### EXERCISE:
Output the entries in full and verbatim, pictures omitted.

[Recorded data]

----

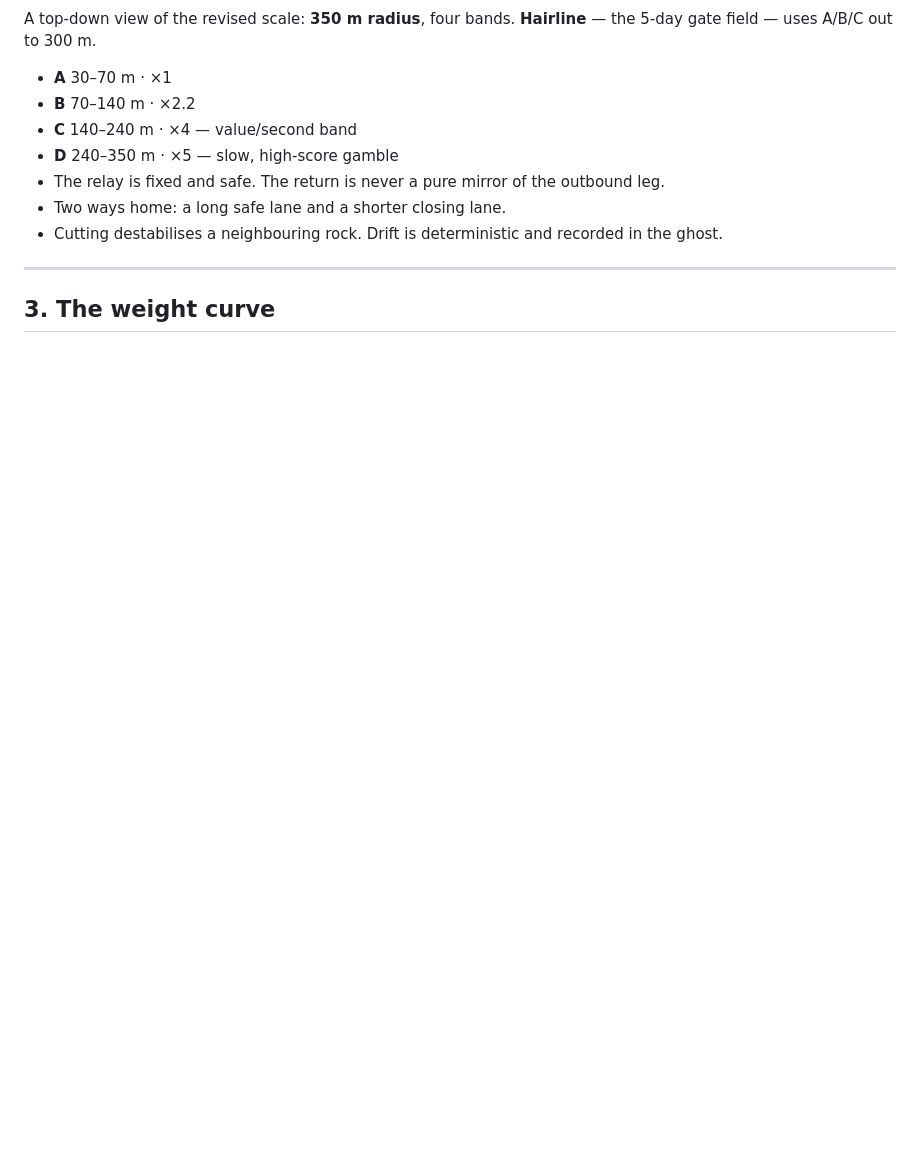
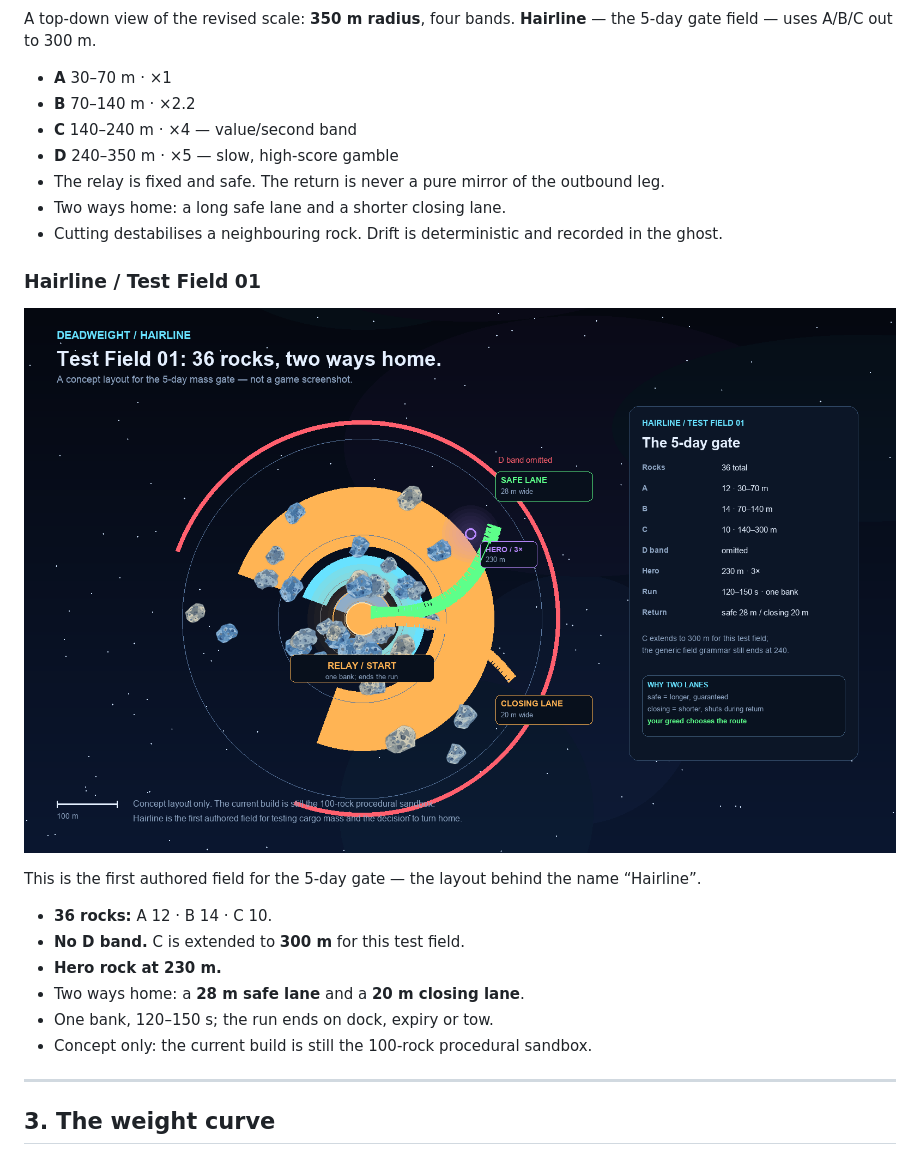
Before and after one commit to XEonAX/SpacePewPew, a Markdown page: docs/DEADWEIGHT_VISUALS.md, the part around the change. Rendered like a GitHub page; pictures changed too: docs/visuals/08-hairline-field.png (added); blank space fills up the shorter version.

Commit message:
docs: add Hairline test-field visual

```diff
--- a/docs/DEADWEIGHT_VISUALS.md
+++ b/docs/DEADWEIGHT_VISUALS.md
@@ -29,6 +29,19 @@ field — uses A/B/C out to 300 m.
 - The relay is fixed and safe. The return is never a pure mirror of the outbound leg.
 - Two ways home: a long safe lane and a shorter closing lane.
 - Cutting destabilises a neighbouring rock. Drift is deterministic and recorded in the ghost.
+
+### Hairline / Test Field 01
+
+![Hairline test field](visuals/08-hairline-field.png)
+
+This is the first authored field for the 5-day gate — the layout behind the name “Hairline”.
+
+- **36 rocks:** A 12 · B 14 · C 10.
+- **No D band.** C is extended to **300 m** for this test field.
+- **Hero rock at 230 m.**
+- Two ways home: a **28 m safe lane** and a **20 m closing lane**.
+- One bank, 120–150 s; the run ends on dock, expiry or tow.
+- Concept only: the current build is still the 100-rock procedural sandbox.
 
 ---
 
```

----

### SOLVED EXERCISE:
Before and after one commit to XEonAX/SpacePewPew, a Markdown page: docs/DEADWEIGHT_VISUALS.md, the part around the change. Rendered like a GitHub page; pictures changed too: docs/visuals/08-hairline-field.png (added); blank space fills up the shorter version.

Commit message:
docs: add Hairline test-field visual

```diff
--- a/docs/DEADWEIGHT_VISUALS.md
+++ b/docs/DEADWEIGHT_VISUALS.md
@@ -29,6 +29,19 @@ field — uses A/B/C out to 300 m.
 - The relay is fixed and safe. The return is never a pure mirror of the outbound leg.
 - Two ways home: a long safe lane and a shorter closing lane.
 - Cutting destabilises a neighbouring rock. Drift is deterministic and recorded in the ghost.
+
+### Hairline / Test Field 01
+
+![Hairline test field](visuals/08-hairline-field.png)
+
+This is the first authored field for the 5-day gate — the layout behind the name “Hairline”.
+
+- **36 rocks:** A 12 · B 14 · C 10.
+- **No D band.** C is extended to **300 m** for this test field.
+- **Hero rock at 230 m.**
+- Two ways home: a **28 m safe lane** and a **20 m closing lane**.
+- One bank, 120–150 s; the run ends on dock, expiry or tow.
+- Concept only: the current build is still the 100-rock procedural sandbox.
 
 ---
 
```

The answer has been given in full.